About FLASH Storage
DRAM is significantly more expensive per GB than non volatile memory such as FLASH. When enabled KeyDB can store less frequently accessed data in non volatile storage instead of RAM. KeyDB will actively page data in and out of non volatile storage as necessary. Of course you can also use plain spinning disks, but it is not recommended as performance will be poor. KeyDB expects the underlying device to have good random I/O performance.
FLASH storage is only used for temporary data and behaves similar to RAM. Persistence is still accomplished through the normal mechanisms. Memory used by KeyDB will show up as "buff/cache" when looking at memory with the 'free' command. KeyDB relies on the kernel's paging policy for decisions on what to put on disk.
KeyDB relies on file system snapshots to keep data backups quick and efficient. As such you must use a filesystem with snapshot support such as BTRFS or ZFS. Additionally because this feature has a slight overhead you must enable it at compile time. Docker images with this feature compiled in are available. See the compiling section for more information on how to build from source with this feature enabled.
A new configuration option is added which will enable this feature and determine where the scratch file goes. This must be a path to a directory on a filesystem with snapshotting enabled. KeyDB will make a temporary file in this directory which will automatically be deleted when the program is closed.
Note: As a consequence of how the automatic deletion works you may not see the file in this directory with 'ls'. The 'df' command and 'lsof' command can instead be used to get better information on the disk usage of this file.
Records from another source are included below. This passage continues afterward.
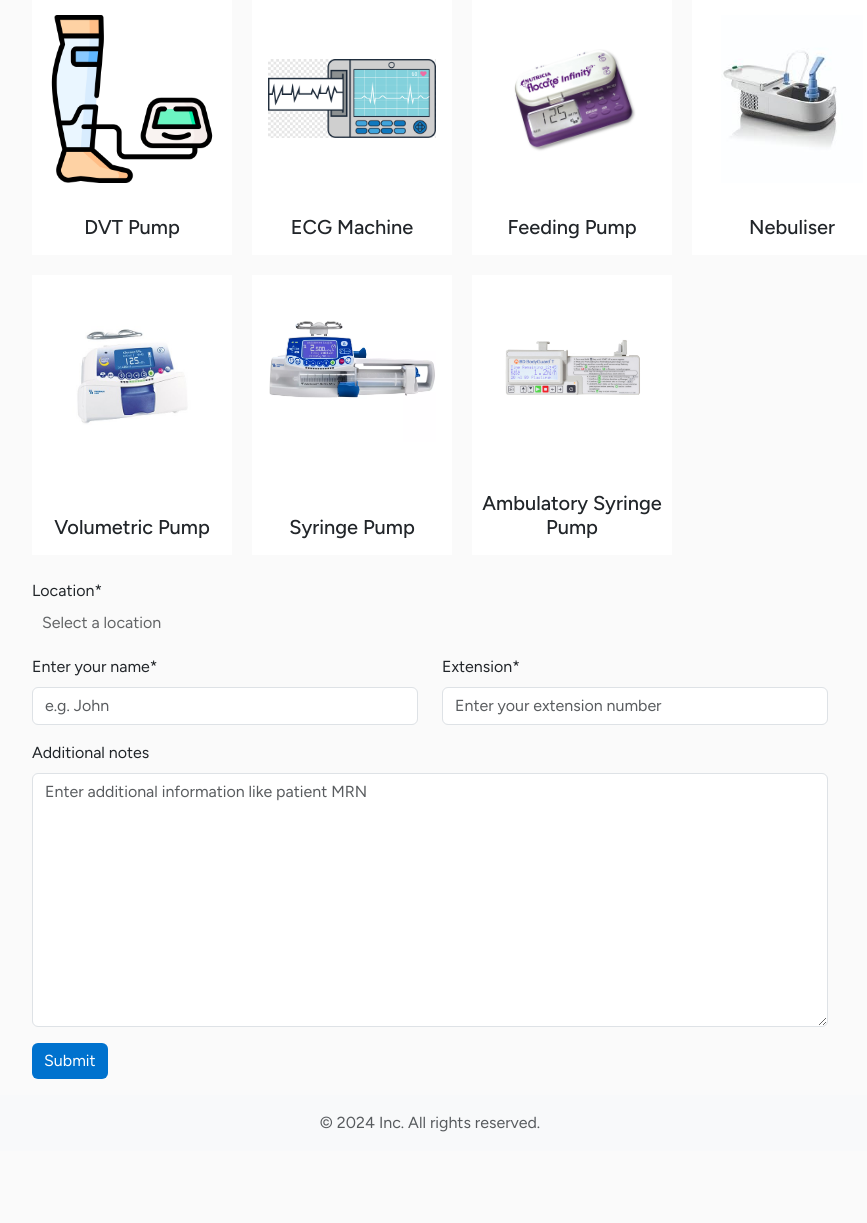
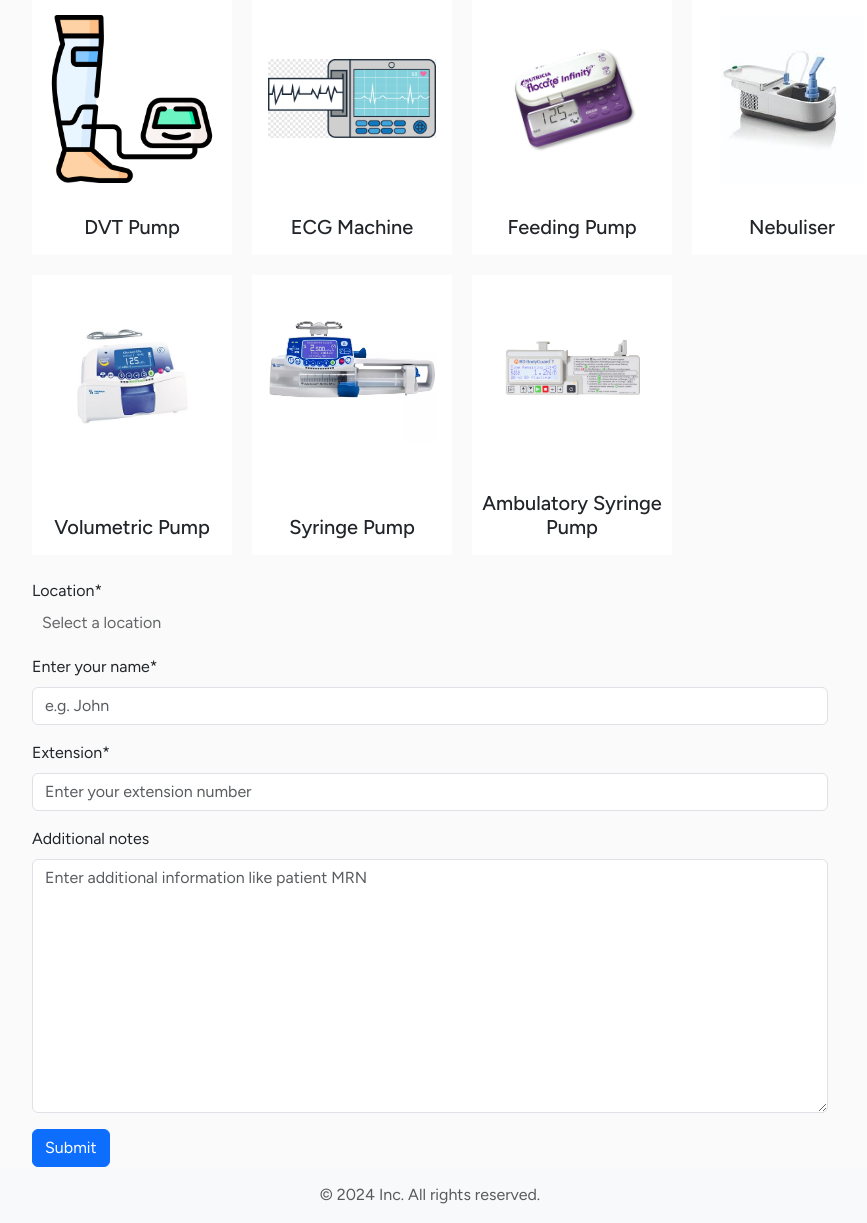
Before and after one commit to qmohebi/equipment_library_web_app, a Django app: page / in a window 1280 px wide. Shown: the part 308-1531 px from the top of the page, without its empty margins (210-1077 px from the left). Before the commit the page ends 1440 px from the top, so only its background shows below. Run offline with Django 5.2, Linux system fonts and the light colour scheme; data comes from the database, SQL or seed files in the repository; parts of the project's set-up code (start-up, migrations or seed data) failed here and were passed over; some libraries are stand-ins or nearby versions.

Commit message:
Seperate crispy form to individual fields

```diff
--- a/library_app/views.py
+++ b/library_app/views.py
@@ -44,8 +44,8 @@ class HomePageView(FormView):
         )
 
     def post(self, request, *args, **kwargs):
+        model_form = ModelSelectionForm(request.POST)
         loan_form = LoanRequestInfo(request.POST)
-        model_form = ModelSelectionForm(request.POST)
 
         if loan_form.is_valid() and model_form.is_valid():
             selected_models = model_form.cleaned_data.get("selected_model")
--- a/templates/home.html
+++ b/templates/home.html
@@ -26,7 +26,13 @@ Equipment Library Loan
     </label>
     {% endfor %}
   </div>
-  <div class="loan-form">{% crispy loan_form %}</div>
+  <div> {{ loan_form.location|as_crispy_field }} </div>
+  <div> {{ loan_form.requester_name|as_crispy_field }} </div>
+  <div> {{ loan_form.extension|as_crispy_field }} </div>
+  <div> {{ loan_form.notes|as_crispy_field }} </div>
+  <button type="submit" class="btn btn-primary">Submit</button>
+
+  {% comment %} <div class="loan-form">{% crispy loan_form %}</div> {% endcomment %}
 </form>
 {% endblock %} {% block scripts %}
 
```
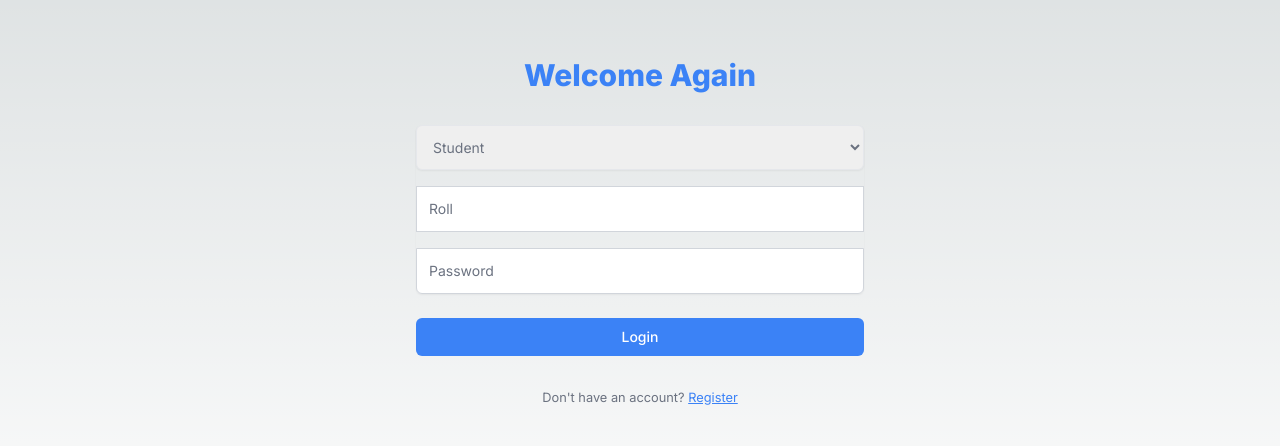
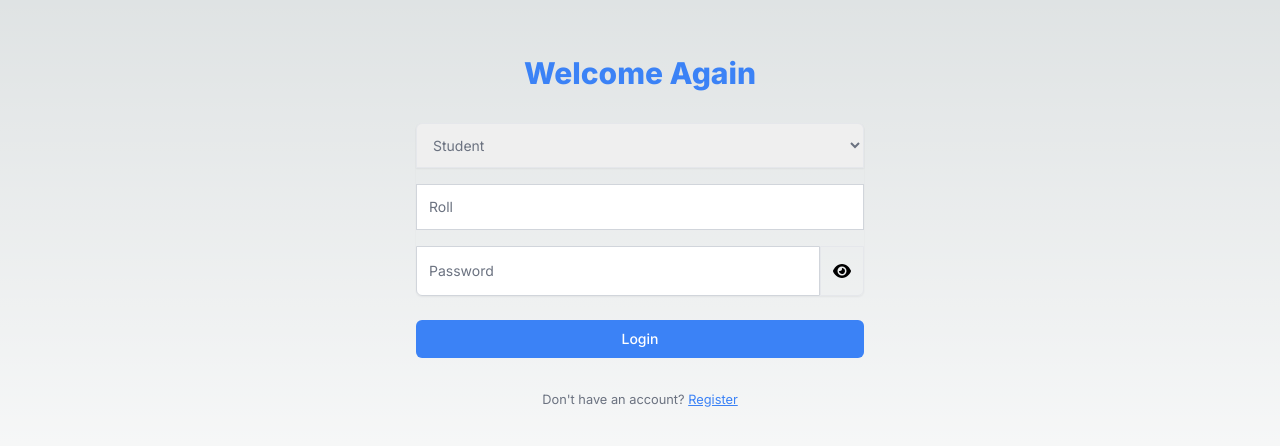
Before and after one commit to mehedi37/RUET_V20, a Next.js app: page /login in a window 1280 px wide. Shown: the part 180-626 px from the top of the page. Built offline with nearby package versions, Linux system fonts and the light colour scheme.

Commit message:
eye btn, FA, Redirect, middleware auth

```diff
--- a/app/layout.js
+++ b/app/layout.js
@@ -1,5 +1,6 @@
 import { Inter } from "next/font/google";
 import "./globals.css";
+import { FontAwesomeIcon } from '@fortawesome/react-fontawesome'
 
 const inter = Inter({ subsets: ["latin"] });
 
--- a/app/login/page.js
+++ b/app/login/page.js
@@ -1,6 +1,7 @@
 'use client'
 import { useState } from 'react'
 import Link from 'next/link'
+import EyeButton from '@/components/eyeButton'
 
 export default function Login() {
   let [accountType, setAccountType] = useState('student')
@@ -89,7 +90,7 @@ export default function Login() {
               <label htmlFor="accountType" className="sr-only">Account Type</label>
               <select id="accountType" name="accountType"
               value={accountType}
-              className="block w-full py-3 px-3 border text-gray-500 rounded-md shadow-sm focus:outline-none focus:ring-indigo-500 focus:border-indigo-500 sm:text-sm"
+              className="block w-full py-3 px-3 border text-gray-500 rounded-t-md shadow-sm focus:outline-none focus:ring-indigo-500 focus:border-indigo-500 sm:text-sm"
                 onChange={handleAccountTypeChange}
               >
                 <option value="student">Student</option>
@@ -100,7 +101,9 @@ export default function Login() {
             {accountType === 'student' && (
             <div>
               <label htmlFor="roll" className="sr-only">Roll</label>
-              <input id="roll" name="roll" type="text" autoComplete="roll" required className="appearance-none rounded-none relative block w-full px-3 py-3 border border-gray-300 placeholder-gray-500 text-gray-900 focus:outline-none focus:ring-indigo-500 focus:border-indigo-500 focus:z-10 sm:text-sm" placeholder="Roll" />
+              <input id="roll" name="roll" type="number" autoComplete="roll" required
+              className="appearance-none rounded-none relative block w-full px-3 py-3 border border-gray-300 placeholder-gray-500 text-gray-900 focus:outline-none focus:ring-indigo-500 focus:border-indigo-500 focus:z-10 sm:text-sm"
+              placeholder="Roll" />
             </div>
             )}
 
@@ -111,9 +114,10 @@ export default function Login() {
             </div>
             )}
 
-            <div>
+            <div className='flex'>
               <label htmlFor="password" className="sr-only">Password</label>
-              <input id="password" name="password" type="password" autoComplete="current-password" required className="appearance-none rounded-none relative block w-full px-3 py-3 border border-gray-300 placeholder-gray-500 text-gray-900 rounded-b-md focus:outline-none focus:ring-indigo-500 focus:border-indigo-500 focus:z-10 sm:text-sm" placeholder="Password" />
+              <input id="password" name="password" type="password" autoComplete="current-password" required className="appearance-none rounded-none relative block w-full px-3 py-3 border border-gray-300 placeholder-gray-500 text-gray-900 rounded-bl-md focus:outline-none focus:ring-indigo-500 focus:border-indigo-500 focus:z-10 sm:text-sm" placeholder="Password" />
+              <EyeButton passwordID="password" />
             </div>
           </div>
           <div>
--- a/app/registration/page.js
+++ b/app/registration/page.js
@@ -1,6 +1,7 @@
 'use client'
 import { useState } from 'react'
 import Link from 'next/link'
+import EyeButton from '@/components/eyeButton'
 
 export default function Registration() {
 
@@ -74,7 +75,7 @@ export default function Registration() {
             <div className="rounded-md shadow-sm space-y-4">
               <div>
                 <label htmlFor="account-type" className="sr-only">Account Type</label>
-                <select id="account-type" name="accountType" className="block w-full py-3 px-3 border text-gray-500 rounded-md shadow-sm focus:outline-none focus:ring-indigo-500 focus:border-indigo-500 sm:text-sm"
+                <select id="account-type" name="accountType" className="block w-full py-3 px-3 border text-gray-500 rounded-t-md shadow-sm focus:outline-none focus:ring-indigo-500 focus:border-indigo-500 sm:text-sm"
                   onChange={handleAccountTypeChange}
                 >
                   <option value="student">Student</option>
@@ -83,13 +84,13 @@ export default function Registration() {
               </div>
               <div>
                 <label htmlFor="name" className="sr-only">Name</label>
-                <input id="name" name="name" type="text" autoComplete="name" required className="appearance-none rounded-none relative block w-full px-3 py-3 border border-gray-300 placeholder-gray-500 text-gray-900 rounded-t-md focus:outline-none focus:ring-indigo-500 focus:border-indigo-500 focus:z-10 sm:text-sm" placeholder="Name" />
+                <input id="name" name="name" type="text" autoComplete="name" required className="appearance-none rounded-none relative block w-full px-3 py-3 border border-gray-300 placeholder-gray-500 text-gray-900 focus:outline-none focus:ring-indigo-500 focus:border-indigo-500 focus:z-10 sm:text-sm" placeholder="Name" />
               </div>
 
               {accountType === 'student' && (
               <div>
                 <label htmlFor="roll" className="sr-only">Roll</label>
-                <input id="roll" name="roll" type="text" autoComplete="roll" required className="appearance-none rounded-none relative block w-full px-3 py-3 border border-gray-300 placeholder-gray-500 text-gray-900 focus:outline-none focus:ring-indigo-500 focus:border-indigo-500 focus:z-10 sm:text-sm" placeholder="Roll" />
+                <input id="roll" name="roll" type="number" autoComplete="roll" required className="appearance-none rounded-none relative block w-full px-3 py-3 border border-gray-300 placeholder-gray-500 text-gray-900 focus:outline-none focus:ring-indigo-500 focus:border-indigo-500 focus:z-10 sm:text-sm" placeholder="Roll" />
               </div>
               )}
 
@@ -97,9 +98,10 @@ export default function Registration() {
                 <label htmlFor="email-address" className="sr-only">Email address</label>
                 <input id="email-address" name="email" type="email" autoComplete="email" required className="appearance-none rounded-none relative block w-full px-3 py-3 border border-gray-300 placeholder-gray-500 text-gray-900 focus:outline-none focus:ring-indigo-500 focus:border-indigo-500 focus:z-10 sm:text-sm" placeholder="Email address" />
               </div>
-              <div>
+              <div className='flex'>
                 <label htmlFor="password" className="sr-only">Password</label>
-                <input id="password" name="password" type="password" autoComplete="current-password" required className="appearance-none rounded-none relative block w-full px-3 py-3 border border-gray-300 placeholder-gray-500 text-gray-900 rounded-b-md focus:outline-none focus:ring-indigo-500 focus:border-indigo-500 focus:z-10 sm:text-sm" placeholder="Password" />
+                <input id="password" name="password" minLength={6} type="password" autoComplete="current-password" required className="appearance-none rounded-none relative block w-full px-3 py-3 border border-gray-300 placeholder-gray-500 text-gray-900 rounded-bl-md focus:outline-none focus:ring-indigo-500 focus:border-indigo-500 focus:z-10 sm:text-sm" placeholder="Password" />
+                <EyeButton passwordID="password" />
               </div>
             </div>
             <div>
--- /dev/null
+++ b/components/eyeButton.js
@@ -0,0 +1,27 @@
+'use client'
+import {FontAwesomeIcon} from '@fortawesome/react-fontawesome';
+import {faEye, faEyeSlash} from '@fortawesome/free-solid-svg-icons';
+import {useState} from 'react';
+
+export default function EyeButton({passwordID}) {
+  let [isPasswordVisible, setIsPasswordVisible] = useState(false);
+  let handelEyeClick = () => {
+    setIsPasswordVisible(!isPasswordVisible);
+    let password = document.getElementById(passwordID);
+    if (isPasswordVisible) {
+      password.type = 'password';
+    } else {
+      password.type = 'text';
+    }
+  }
+
+  return (
+    <>
+      <button type="button"
+      className="align-middle p-3 border rounded-none rounded-br-md hover:bg-white hover:text-black"
+      onClick={handelEyeClick}>
+        <FontAwesomeIcon icon={isPasswordVisible ? faEyeSlash : faEye} />
+      </button>
+    </>
+  );
+}
--- a/middleware.js
+++ b/middleware.js
@@ -1,8 +1,7 @@
 import { NextResponse } from 'next/server'
 
 export function middleware(request) {
-  console.log('Middleware called')
-  const isAuthenticated = true
+  const isAuthenticated = false
 
   // If the user is authenticated, continue as normal
   if (isAuthenticated) {
--- a/next.config.mjs
+++ b/next.config.mjs
@@ -1,4 +1,14 @@
 /** @type {import('next').NextConfig} */
-const nextConfig = {};
+const nextConfig = {
+  async redirects() {
+    return [
+      {
+        source: '/',
+        destination: '/dashboard',
+        permanent: true,
+      },
+    ];
+  }
+};
 
 export default nextConfig;
--- a/package.json
+++ b/package.json
@@ -9,6 +9,9 @@
     "lint": "next lint"
   },
   "dependencies": {
+    "@fortawesome/fontawesome-svg-core": "^6.5.2",
+    "@fortawesome/free-solid-svg-icons": "^6.5.2",
+    "@fortawesome/react-fontawesome": "^0.2.2",
     "crypto-js": "^4.2.0",
     "mysql": "^2.18.1",
     "mysql2": "^3.10.1",
```
Also changed, not shown: 1 other file (tests, documents, lock files or other folders).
When compiling the malloc must be set to 'memkind' using the following command: